But to answer the question of how the nature of a city affects its culture, historians could rush to think chronologically (X + Y = Z). But this linear understanding is misleading when it comes to the question of how a city and its music are connected. It is more multidimensional. People who make music need an environment, they need soil in which to grow. But they also happen to nourish, shape and fill this ground at the same time. Analogously, this applies to the people who act: The essence of a city, whether bustling or Wurschtigkeit, is found in the people who have grown up and live in it. And this changes their veryessence. And through all this complex system of preconditions, design, rejection and occupation of space, the city, the environment finally finds its way into the music. It is not a simple arrow. X does not lead to Y. You can’t reduce this to a construct. The people, the spaces and the music influence each other in a plethora of ways - exchanging in all axis to produce the corporeal reality of the culture.

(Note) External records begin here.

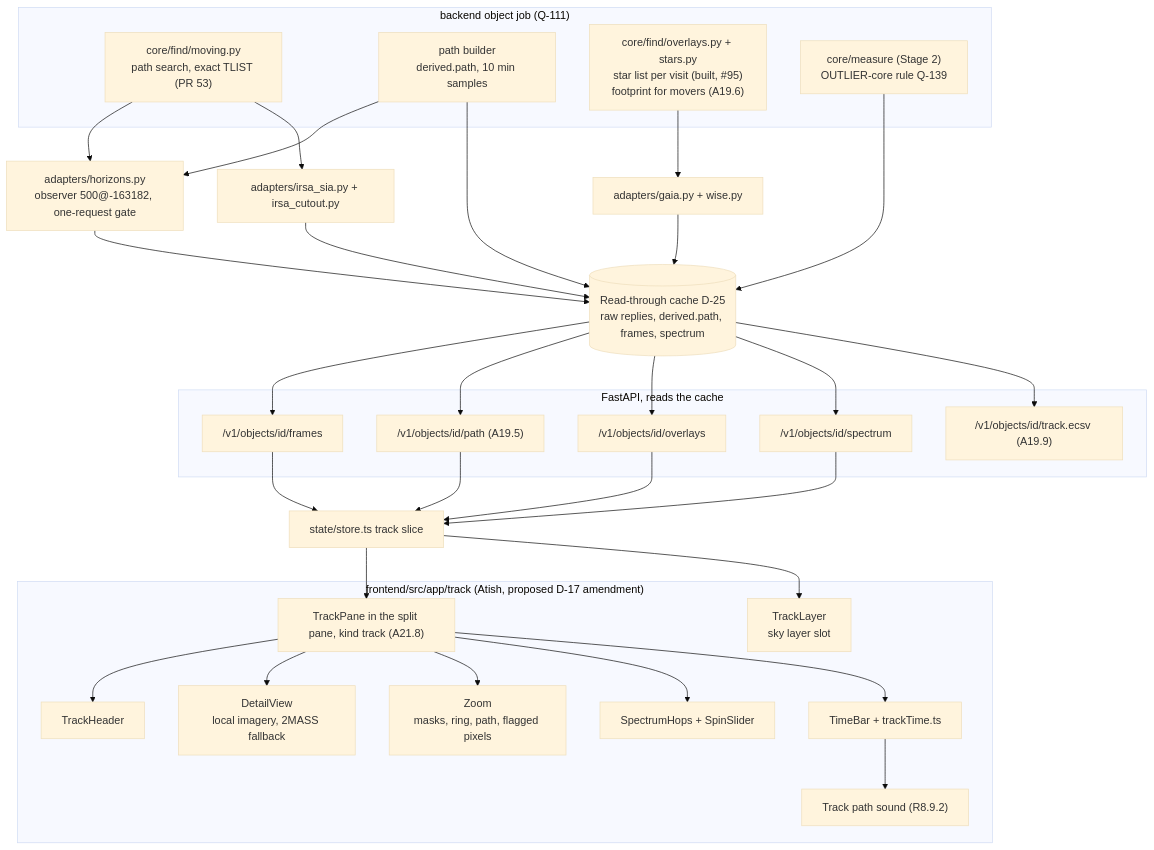
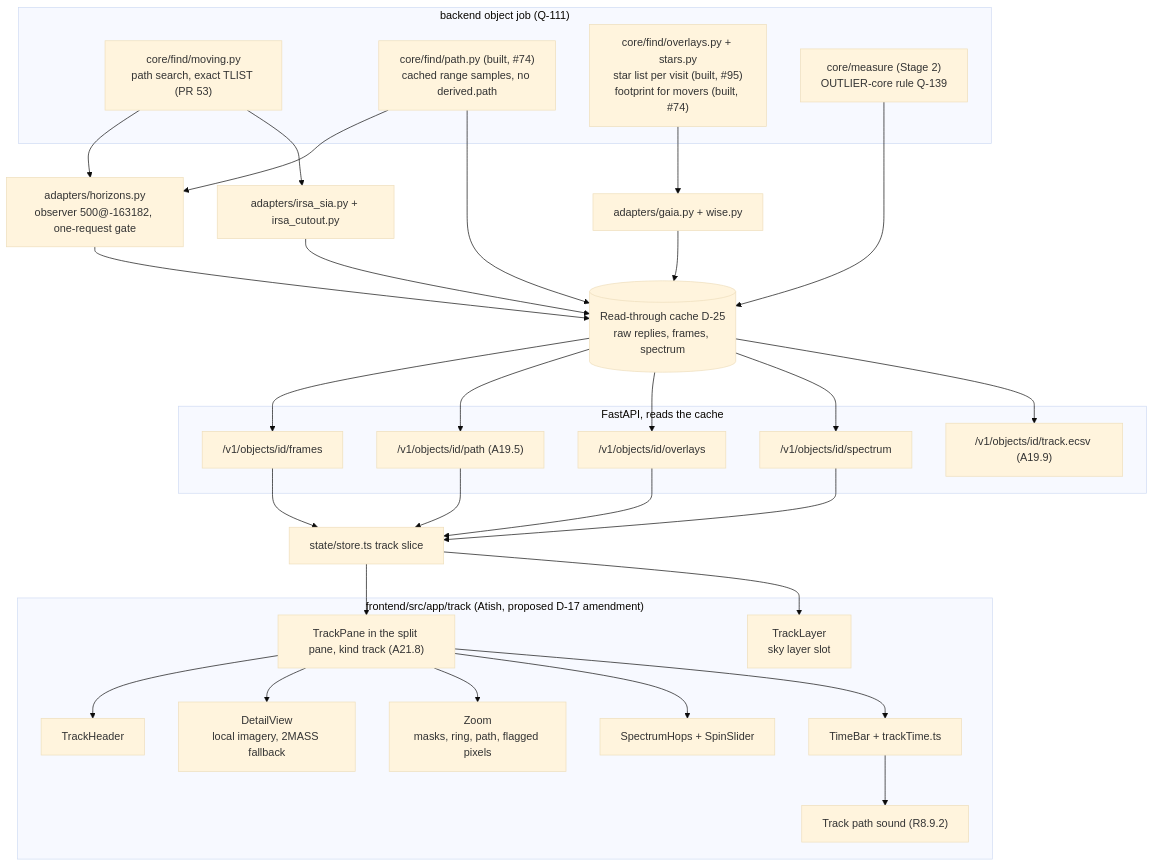
The first of 3 diagrams in docs/uml/23-track.md (0ffrian/SphereX), drawn with Mermaid (base theme) before and after one commit. The commit also changed other lines of this file and 29 other files, not shown here.

First line of the commit message:
Track backend: mover footprints, /path, track-path schema and codes (#74)

````diff
--- a/docs/uml/23-track.md
+++ b/docs/uml/23-track.md
@@ -7,57 +7,57 @@
 ```mermaid
 flowchart TB
   subgraph Job["backend object job (Q-111)"]
     PS["core/find/moving.py<br/>path search, exact TLIST (PR 53)"]
-    PATH["path builder<br/>derived.path, 10 min samples"]
-    OVL["core/find/overlays.py + stars.py<br/>star list per visit (built, #95)<br/>footprint for movers (A19.6)"]
+    PATH["core/find/path.py (built, #74)<br/>cached range samples, no derived.path"]
+    OVL["core/find/overlays.py + stars.py<br/>star list per visit (built, #95)<br/>footprint for movers (built, #74)"]
     MEAS["core/measure (Stage 2)<br/>OUTLIER-core rule Q-139"]
   end
   HOR["adapters/horizons.py<br/>observer 500@-163182, one-request gate"]
   SIA["adapters/irsa_sia.py + irsa_cutout.py"]
   CAT["adapters/gaia.py + wise.py"]
-  CACHE[("Read-through cache D-25<br/>raw replies, derived.path, frames, spectrum")]
+  CACHE[("Read-through cache D-25<br/>raw replies, frames, spectrum")]
   subgraph API["FastAPI, reads the cache"]
     FR["/v1/objects/id/frames"]
     PA["/v1/objects/id/path (A19.5)"]
     OV["/v1/objects/id/overlays"]
     SP["/v1/objects/id/spectrum"]
     EX["/v1/objects/id/track.ecsv (A19.9)"]
   end
   subgraph FE["frontend/src/app/track (Atish, proposed D-17 amendment)"]
     PANE["TrackPane in the split pane, kind track (A21.8)"]
     HEAD[TrackHeader]
     DET["DetailView<br/>local imagery, 2MASS fallback"]
     ZOOM["Zoom<br/>masks, ring, path, flagged pixels"]
     SPEC["SpectrumHops + SpinSlider"]
     TIME["TimeBar + trackTime.ts"]
     LAYER["TrackLayer<br/>sky layer slot"]
     SOUND["Track path sound (R8.9.2)"]
   end
   STORE["state/store.ts track slice"]
   PS --> HOR
   PS --> SIA
   PATH --> HOR
   OVL --> CAT
   MEAS --> CACHE
   HOR --> CACHE
   SIA --> CACHE
   CAT --> CACHE
   PATH --> CACHE
   CACHE --> FR
   CACHE --> PA
   CACHE --> OV
   CACHE --> SP
   CACHE --> EX
   FR --> STORE
   PA --> STORE
   OV --> STORE
   SP --> STORE
   STORE --> PANE
   PANE --> HEAD
   PANE --> DET
   PANE --> ZOOM
   PANE --> SPEC
   PANE --> TIME
   STORE --> LAYER
   TIME --> SOUND
 ```
````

These principles are valid, whether we're talking about the Beatles, New Order or Hudson Mohawke. But the 21st century is somewhat different to its predecessors. It created a whole new place beyond topography. The moment in which this came into being can be named relatively precisely: It was 2003, when American Tom Anderson founded MySpace. Myspace was a virtual space in which subcultural scenes of music could incubate and communicate. Just as Napster allowed people to discover and consume music without needing the indie record store as a physical location, MySpace meant there was no longer a need to be rooted in the local. Musicians had been sharing across the globe before, but it was the metaphor of identity that opened up our notion of this community, and took it to a whole new level. Music people got to know each other through MySpace, for three influential years as the primary place online to boost about music, show affinity with other artists and demonstrate your music to the public.
Probably the most important thing about MySpace is that we don’t think of it as a negation of a gig. If you see the emergance of these networks as a way to overlook the real world, you missed the point. They opened new paths and new spaces, made things possible that were not possible before. Suddenly, Scottish producers could collaborate with Canadian rappers, with little friction and basically without ever meeting. Over the last decade, cascading stories of friendships formed online have created transnational music and topped charts. All music is electric and all music moves through this virtual space. It is creative space and resonating body at the same time. And here, too, it's reciprocal: like all other spaces, it changes the people who move through it. And they in turn, change it.
The relationship between city, artist and space is multi-dimensional, and the digital has made it no less multi-layered. Today a musician like Cid Rim can move between London, Glasgow or Los Angeles, and their existence is seamless in our digital space. His indentity, however, is fixed in place. When I first asked him why the album was called Songs of Vienna, Cid Rim said something that perhaps symbolizes this ambiguity perfectly: “well, the album was mixed and finished there through lockdown” and further "... I don't think I can make a non-Vienna album, no matter where I am."